WHAT YOU NEED TO DO: Among the entries that follow, how many lines contain the word "color"? Give the number alone.

[Web interface edit records]
╔══
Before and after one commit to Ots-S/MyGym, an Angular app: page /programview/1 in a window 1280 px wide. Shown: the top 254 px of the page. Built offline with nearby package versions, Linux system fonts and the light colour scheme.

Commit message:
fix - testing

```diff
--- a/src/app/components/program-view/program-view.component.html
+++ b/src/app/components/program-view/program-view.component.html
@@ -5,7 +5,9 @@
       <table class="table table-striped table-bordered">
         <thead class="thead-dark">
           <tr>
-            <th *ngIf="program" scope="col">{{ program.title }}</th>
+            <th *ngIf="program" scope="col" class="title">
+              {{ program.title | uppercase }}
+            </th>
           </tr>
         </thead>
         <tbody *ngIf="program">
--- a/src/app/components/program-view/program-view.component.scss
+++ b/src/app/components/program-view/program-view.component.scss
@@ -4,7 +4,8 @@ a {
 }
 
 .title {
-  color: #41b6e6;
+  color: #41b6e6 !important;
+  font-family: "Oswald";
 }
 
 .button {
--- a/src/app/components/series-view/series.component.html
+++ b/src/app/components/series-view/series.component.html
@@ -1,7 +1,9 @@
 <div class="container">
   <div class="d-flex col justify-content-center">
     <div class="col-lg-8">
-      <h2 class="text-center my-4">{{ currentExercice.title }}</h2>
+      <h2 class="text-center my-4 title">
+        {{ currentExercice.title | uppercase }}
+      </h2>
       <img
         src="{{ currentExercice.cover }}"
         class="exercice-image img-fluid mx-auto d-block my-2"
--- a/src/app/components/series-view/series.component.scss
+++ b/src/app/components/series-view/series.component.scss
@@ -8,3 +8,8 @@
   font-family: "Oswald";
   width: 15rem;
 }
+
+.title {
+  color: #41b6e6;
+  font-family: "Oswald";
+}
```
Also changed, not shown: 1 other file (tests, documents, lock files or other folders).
╚══
ANSWER SECTION: 3